A person walks under a Qatar Airways Airbus A350-900 at the Airbus Group center in Toulouse, France, in December 2014. Qatar Airways is responding to a blockade by its Middle Eastern neighbors by adding 16 destinations.
(ERIC CABANIS / AFP/Getty Images)

Akbar Al Baker, chief executive of Qatar Airways, has never shied away from a fight.

When Delta, United and American Airlines accused the Doha-based carrier in 2016 of competing unfairly by accepting subsidies from its oil-rich government owners, Al Baker responded by promising to add dozens of new U.S. destinations.

The new destinations included Atlanta, the biggest hub for Delta Air Lines.
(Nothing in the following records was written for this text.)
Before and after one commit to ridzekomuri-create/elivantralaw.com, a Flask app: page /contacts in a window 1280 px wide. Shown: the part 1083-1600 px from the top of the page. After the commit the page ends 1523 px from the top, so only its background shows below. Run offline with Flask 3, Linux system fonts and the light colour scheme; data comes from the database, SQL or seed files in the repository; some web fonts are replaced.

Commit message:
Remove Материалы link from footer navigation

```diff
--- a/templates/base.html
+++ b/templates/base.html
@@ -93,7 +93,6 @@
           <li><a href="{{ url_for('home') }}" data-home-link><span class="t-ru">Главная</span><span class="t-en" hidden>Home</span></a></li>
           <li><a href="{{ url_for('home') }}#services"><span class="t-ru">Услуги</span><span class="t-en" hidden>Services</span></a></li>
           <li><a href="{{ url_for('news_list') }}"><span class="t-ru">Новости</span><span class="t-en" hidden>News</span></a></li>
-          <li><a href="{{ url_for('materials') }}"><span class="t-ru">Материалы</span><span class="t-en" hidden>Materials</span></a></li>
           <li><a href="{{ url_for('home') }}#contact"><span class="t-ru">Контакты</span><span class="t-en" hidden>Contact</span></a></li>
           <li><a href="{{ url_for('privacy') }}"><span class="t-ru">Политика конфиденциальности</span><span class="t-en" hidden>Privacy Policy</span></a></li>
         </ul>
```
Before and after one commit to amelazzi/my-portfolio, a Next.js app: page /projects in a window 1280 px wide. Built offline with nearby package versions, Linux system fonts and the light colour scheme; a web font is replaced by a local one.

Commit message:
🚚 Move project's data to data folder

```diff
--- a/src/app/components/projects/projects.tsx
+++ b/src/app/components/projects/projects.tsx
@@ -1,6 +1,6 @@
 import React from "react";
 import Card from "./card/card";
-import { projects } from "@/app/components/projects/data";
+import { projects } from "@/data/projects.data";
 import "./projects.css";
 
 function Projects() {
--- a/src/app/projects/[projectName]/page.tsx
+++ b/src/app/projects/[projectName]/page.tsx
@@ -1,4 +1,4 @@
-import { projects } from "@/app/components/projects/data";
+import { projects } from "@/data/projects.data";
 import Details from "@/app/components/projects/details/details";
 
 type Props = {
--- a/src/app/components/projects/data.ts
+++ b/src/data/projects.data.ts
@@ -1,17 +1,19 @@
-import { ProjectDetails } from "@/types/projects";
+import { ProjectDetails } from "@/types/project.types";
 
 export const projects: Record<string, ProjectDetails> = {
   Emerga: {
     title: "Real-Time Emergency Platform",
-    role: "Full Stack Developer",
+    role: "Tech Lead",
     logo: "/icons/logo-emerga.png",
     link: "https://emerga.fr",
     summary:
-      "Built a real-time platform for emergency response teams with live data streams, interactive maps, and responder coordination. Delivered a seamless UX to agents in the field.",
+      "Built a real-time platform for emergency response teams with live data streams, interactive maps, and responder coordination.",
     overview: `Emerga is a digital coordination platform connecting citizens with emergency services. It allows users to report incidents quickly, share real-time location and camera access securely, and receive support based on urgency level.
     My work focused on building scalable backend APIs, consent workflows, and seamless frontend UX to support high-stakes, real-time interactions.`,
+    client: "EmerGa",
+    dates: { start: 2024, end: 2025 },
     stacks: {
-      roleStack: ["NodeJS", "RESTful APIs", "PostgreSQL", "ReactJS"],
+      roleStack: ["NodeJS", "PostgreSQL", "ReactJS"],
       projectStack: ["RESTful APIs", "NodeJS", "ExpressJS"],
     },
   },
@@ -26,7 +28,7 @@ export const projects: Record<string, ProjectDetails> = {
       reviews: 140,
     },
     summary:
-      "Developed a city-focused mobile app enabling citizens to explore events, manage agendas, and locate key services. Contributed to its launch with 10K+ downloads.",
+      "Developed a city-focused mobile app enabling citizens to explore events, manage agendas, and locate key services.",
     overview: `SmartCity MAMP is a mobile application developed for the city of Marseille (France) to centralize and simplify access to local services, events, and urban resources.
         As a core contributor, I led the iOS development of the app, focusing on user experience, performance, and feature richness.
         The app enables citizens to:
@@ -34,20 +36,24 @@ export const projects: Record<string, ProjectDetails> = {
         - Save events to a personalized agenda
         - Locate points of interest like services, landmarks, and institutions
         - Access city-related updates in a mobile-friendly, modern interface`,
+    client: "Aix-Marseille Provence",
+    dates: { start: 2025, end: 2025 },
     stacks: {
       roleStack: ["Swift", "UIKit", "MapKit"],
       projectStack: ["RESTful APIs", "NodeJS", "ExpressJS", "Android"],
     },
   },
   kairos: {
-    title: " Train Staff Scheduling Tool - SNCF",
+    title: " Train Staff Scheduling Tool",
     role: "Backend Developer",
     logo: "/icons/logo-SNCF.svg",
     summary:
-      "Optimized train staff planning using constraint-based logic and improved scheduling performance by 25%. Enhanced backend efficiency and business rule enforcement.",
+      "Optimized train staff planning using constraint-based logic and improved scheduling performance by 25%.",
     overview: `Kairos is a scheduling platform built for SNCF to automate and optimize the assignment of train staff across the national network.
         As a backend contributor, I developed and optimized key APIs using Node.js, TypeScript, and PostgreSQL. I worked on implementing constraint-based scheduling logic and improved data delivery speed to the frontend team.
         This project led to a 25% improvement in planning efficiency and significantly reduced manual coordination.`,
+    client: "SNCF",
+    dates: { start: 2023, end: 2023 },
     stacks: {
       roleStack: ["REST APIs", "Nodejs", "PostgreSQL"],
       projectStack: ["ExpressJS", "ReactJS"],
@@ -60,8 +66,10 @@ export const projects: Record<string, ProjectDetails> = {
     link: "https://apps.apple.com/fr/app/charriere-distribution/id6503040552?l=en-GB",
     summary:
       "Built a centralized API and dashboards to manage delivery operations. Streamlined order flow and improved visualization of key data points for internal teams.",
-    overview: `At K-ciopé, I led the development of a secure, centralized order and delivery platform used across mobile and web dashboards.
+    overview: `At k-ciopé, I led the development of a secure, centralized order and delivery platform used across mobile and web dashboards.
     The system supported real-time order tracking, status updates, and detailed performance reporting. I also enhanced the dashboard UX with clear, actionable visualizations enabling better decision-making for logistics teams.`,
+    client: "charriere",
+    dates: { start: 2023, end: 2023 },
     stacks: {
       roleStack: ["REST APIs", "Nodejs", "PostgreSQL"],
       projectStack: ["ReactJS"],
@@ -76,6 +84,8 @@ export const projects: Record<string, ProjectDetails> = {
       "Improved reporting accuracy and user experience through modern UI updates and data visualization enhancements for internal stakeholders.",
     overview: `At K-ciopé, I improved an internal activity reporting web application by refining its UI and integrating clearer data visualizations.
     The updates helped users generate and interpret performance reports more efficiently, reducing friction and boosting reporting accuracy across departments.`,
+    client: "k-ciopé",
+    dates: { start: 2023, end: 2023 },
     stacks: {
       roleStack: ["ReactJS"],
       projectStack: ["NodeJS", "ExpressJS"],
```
“I like to rub a little salt on the wound of Delta when I announce these flights,” Al Baker joked at a news conference.

Al Baker remains defiant. Last week, he announced that Qatar Airways plans to add 16 international destinations and expand service to eight other cities in response to a blockade launched this summer by several Middle Eastern countries.


Saudi Arabia, the United Arab Emirates, Bahrain and Egypt accused the country of Qatar of harboring, funding and championing Islamist terrorists. The countries cut air, sea and land links with Qatar, among other punitive measures.

During a news conference, Al Baker dismissed suggestions that the blockade will hurt his carrier.

“These destinations are not the whole world,” he said in response to a reporter’s question about access to neighboring countries. “There are so many other nice places in the world. So, we have not lost anything.”

Over the next two years, he said Qatar will add new flights to airports in Germany, London, Portugal, Estonia, Malta, Philippines, Malaysia, Vietnam, Turkey, Greece and Spain.

“We are very defiant, and Qatar Airways will keep on expanding and keep on raising the flag for my country all over the globe,” Al Baker said.

By adding these routes, Al Baker’s carrier is flying to some destinations already served by airlines from the blockade countries, including Etihad Airways and Emirates Airline, both based in the United Arab Emirates.


To read more about the travel and tourism industries, follow @hugomartin on Twitter.